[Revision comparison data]
▬▬▬▬▬▬

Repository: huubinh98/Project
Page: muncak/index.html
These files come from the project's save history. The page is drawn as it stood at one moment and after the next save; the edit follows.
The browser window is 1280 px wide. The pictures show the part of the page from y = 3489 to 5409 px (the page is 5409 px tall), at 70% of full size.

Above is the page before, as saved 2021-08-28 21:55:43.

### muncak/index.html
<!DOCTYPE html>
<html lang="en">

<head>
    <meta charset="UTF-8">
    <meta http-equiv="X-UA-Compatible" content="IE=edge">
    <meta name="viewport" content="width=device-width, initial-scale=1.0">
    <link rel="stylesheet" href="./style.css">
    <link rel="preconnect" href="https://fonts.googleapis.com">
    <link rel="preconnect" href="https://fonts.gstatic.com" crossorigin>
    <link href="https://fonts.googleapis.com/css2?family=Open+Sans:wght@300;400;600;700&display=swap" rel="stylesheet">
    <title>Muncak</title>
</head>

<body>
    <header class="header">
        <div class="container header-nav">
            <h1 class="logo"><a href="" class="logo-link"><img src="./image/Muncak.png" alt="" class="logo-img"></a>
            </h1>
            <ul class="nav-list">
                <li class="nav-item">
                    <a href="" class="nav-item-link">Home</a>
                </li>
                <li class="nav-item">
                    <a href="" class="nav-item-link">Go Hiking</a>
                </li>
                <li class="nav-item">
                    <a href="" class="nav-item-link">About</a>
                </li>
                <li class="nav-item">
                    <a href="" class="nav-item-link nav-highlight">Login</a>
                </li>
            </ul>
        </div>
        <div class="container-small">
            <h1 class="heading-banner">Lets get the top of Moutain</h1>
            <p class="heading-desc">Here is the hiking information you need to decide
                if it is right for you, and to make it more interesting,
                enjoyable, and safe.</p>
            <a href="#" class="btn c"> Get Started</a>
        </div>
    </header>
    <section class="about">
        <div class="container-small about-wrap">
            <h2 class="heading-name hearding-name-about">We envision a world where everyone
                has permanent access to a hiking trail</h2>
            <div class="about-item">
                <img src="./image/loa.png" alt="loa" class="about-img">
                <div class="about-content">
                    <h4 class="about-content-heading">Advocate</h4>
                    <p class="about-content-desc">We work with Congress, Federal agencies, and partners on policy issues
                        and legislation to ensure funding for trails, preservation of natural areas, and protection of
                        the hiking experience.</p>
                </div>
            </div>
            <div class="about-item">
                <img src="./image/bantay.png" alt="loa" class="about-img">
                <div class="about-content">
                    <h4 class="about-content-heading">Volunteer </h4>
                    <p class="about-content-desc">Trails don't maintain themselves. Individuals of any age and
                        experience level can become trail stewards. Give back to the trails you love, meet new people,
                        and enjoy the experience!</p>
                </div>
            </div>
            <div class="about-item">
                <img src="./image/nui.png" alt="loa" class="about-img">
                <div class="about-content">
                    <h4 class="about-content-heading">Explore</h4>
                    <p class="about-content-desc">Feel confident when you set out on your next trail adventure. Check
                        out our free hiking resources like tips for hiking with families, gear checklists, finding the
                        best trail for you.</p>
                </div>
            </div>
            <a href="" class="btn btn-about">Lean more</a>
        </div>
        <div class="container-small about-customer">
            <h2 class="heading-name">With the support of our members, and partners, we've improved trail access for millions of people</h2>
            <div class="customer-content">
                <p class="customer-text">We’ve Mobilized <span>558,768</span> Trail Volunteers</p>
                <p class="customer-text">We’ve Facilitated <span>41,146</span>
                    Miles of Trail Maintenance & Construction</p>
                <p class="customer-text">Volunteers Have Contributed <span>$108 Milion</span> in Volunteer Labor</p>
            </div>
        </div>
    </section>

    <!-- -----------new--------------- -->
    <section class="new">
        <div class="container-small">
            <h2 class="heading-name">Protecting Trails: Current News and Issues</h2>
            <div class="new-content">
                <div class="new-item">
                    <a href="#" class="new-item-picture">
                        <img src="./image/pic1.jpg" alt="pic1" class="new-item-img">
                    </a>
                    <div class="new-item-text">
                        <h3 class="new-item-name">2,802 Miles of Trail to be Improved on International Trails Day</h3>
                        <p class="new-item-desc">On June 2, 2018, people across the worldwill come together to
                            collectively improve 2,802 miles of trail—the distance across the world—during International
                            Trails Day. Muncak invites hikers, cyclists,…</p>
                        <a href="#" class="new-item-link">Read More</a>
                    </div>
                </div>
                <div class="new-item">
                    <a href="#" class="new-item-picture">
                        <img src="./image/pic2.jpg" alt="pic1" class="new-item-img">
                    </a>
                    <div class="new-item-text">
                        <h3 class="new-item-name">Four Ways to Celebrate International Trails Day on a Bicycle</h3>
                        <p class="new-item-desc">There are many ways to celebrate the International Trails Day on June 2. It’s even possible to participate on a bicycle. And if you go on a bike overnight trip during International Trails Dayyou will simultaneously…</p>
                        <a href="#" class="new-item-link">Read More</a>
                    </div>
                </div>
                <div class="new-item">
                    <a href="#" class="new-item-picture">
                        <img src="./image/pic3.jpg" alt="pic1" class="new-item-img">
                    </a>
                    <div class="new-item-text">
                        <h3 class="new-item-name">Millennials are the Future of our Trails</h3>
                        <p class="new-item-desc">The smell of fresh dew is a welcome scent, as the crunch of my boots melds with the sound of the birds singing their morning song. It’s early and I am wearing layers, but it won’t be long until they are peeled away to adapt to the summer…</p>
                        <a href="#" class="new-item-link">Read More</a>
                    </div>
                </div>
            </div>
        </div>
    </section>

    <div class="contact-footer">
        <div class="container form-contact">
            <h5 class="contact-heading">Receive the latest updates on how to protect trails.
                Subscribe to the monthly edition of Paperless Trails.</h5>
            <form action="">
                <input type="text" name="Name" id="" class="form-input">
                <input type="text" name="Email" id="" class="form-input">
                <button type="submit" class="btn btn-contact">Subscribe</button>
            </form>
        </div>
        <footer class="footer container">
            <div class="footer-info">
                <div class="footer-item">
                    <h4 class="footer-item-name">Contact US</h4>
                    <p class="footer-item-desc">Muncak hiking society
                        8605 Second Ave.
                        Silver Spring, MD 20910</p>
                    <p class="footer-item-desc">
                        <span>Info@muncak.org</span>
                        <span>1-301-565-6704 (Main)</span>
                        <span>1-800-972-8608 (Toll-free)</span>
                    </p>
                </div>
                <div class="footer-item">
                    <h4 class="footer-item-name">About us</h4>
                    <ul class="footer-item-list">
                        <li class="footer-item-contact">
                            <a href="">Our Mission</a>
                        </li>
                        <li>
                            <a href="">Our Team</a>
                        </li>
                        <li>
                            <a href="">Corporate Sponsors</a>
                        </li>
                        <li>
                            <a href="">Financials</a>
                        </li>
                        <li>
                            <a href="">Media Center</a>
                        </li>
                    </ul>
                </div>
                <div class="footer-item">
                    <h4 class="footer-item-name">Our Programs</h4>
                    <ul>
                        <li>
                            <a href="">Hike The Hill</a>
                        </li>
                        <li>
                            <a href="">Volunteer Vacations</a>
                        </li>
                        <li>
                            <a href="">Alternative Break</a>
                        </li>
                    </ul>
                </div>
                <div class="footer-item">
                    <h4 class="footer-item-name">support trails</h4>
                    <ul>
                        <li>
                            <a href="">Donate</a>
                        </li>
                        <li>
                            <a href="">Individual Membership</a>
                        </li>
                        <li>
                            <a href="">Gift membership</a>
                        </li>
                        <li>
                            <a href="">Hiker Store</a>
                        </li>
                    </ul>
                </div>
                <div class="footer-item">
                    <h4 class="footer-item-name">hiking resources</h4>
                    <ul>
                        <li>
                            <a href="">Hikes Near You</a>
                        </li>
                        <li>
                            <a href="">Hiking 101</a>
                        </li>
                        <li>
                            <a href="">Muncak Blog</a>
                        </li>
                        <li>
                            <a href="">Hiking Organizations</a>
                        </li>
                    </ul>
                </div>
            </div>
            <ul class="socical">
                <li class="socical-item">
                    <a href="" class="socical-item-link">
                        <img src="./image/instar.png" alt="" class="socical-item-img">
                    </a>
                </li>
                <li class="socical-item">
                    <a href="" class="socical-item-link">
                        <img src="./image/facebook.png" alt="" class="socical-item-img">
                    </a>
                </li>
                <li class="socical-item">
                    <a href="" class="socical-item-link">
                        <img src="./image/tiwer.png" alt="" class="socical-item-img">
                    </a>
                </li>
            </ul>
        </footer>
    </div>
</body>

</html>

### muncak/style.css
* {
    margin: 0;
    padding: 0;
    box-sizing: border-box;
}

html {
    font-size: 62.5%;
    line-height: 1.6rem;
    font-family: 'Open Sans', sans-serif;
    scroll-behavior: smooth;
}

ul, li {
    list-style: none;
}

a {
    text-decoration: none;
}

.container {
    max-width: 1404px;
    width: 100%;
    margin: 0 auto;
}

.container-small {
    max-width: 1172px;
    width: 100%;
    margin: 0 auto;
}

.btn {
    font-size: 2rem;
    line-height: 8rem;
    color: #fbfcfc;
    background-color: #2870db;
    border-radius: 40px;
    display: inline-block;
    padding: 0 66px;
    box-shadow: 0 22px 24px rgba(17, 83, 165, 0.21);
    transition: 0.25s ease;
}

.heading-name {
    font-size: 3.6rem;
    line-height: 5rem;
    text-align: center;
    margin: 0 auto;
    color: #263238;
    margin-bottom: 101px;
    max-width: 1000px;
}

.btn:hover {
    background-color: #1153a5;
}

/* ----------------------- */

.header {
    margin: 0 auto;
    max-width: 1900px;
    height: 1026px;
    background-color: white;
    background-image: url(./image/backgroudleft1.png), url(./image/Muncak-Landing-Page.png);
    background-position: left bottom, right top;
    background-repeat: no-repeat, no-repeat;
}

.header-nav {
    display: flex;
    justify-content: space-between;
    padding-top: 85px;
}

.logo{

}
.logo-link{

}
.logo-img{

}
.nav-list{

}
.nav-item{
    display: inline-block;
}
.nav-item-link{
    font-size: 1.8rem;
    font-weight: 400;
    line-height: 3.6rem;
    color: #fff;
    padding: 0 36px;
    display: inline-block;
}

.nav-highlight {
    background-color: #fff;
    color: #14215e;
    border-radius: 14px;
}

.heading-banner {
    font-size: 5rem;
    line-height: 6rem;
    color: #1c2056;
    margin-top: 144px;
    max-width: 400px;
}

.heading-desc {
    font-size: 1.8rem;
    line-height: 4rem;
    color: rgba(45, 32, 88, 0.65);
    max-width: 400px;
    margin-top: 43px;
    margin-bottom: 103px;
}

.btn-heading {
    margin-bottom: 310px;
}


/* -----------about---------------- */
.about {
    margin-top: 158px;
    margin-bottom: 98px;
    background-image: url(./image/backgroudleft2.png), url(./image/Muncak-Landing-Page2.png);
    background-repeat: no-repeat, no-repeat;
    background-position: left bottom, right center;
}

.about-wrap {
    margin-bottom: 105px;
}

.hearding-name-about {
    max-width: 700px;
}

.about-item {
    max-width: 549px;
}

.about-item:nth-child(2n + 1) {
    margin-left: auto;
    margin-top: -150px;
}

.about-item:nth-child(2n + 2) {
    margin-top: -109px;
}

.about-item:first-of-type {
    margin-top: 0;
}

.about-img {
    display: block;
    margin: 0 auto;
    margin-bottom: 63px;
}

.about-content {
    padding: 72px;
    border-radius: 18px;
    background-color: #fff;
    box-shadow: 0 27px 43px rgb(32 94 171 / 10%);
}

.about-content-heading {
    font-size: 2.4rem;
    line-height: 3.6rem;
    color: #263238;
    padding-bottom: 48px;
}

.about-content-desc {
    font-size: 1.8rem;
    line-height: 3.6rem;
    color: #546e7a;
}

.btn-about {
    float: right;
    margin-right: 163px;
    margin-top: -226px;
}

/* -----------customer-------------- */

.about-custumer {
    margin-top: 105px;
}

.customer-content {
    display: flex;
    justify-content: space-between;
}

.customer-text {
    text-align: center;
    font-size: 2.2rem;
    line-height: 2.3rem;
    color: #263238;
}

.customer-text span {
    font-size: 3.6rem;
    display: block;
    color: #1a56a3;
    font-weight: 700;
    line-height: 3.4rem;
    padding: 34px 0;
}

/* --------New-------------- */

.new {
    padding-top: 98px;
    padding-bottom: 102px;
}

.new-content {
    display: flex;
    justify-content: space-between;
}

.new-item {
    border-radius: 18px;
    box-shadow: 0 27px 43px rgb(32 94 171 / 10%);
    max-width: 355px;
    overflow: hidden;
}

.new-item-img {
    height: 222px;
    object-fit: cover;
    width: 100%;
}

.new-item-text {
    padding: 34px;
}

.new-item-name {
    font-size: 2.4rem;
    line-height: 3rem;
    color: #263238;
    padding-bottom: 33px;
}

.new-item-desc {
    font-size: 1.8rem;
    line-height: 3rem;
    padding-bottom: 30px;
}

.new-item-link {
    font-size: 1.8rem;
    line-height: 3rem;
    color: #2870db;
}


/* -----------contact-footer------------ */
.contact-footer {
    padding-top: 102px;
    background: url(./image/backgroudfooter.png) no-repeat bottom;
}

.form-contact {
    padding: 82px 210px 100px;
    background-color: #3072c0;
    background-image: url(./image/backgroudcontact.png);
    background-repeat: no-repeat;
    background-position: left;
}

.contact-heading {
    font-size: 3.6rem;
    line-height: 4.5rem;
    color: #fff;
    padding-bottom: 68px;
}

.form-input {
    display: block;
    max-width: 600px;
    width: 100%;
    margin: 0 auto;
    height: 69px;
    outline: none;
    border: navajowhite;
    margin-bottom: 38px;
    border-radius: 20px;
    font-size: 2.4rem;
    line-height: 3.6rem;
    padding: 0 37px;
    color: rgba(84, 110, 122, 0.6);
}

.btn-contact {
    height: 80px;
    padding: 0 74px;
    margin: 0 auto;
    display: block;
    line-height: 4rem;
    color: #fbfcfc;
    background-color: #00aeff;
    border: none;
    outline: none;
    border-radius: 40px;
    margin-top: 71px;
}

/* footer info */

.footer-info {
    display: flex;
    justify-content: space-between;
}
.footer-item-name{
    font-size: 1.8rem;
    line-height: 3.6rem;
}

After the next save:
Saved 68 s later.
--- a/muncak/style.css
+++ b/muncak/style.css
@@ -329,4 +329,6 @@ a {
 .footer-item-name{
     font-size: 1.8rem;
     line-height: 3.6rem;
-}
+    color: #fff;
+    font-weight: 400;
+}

▬▬▬▬▬▬

From the data, work out how many lines include the word "rgba"; the reply is that number and nothing else.

§ Task response
3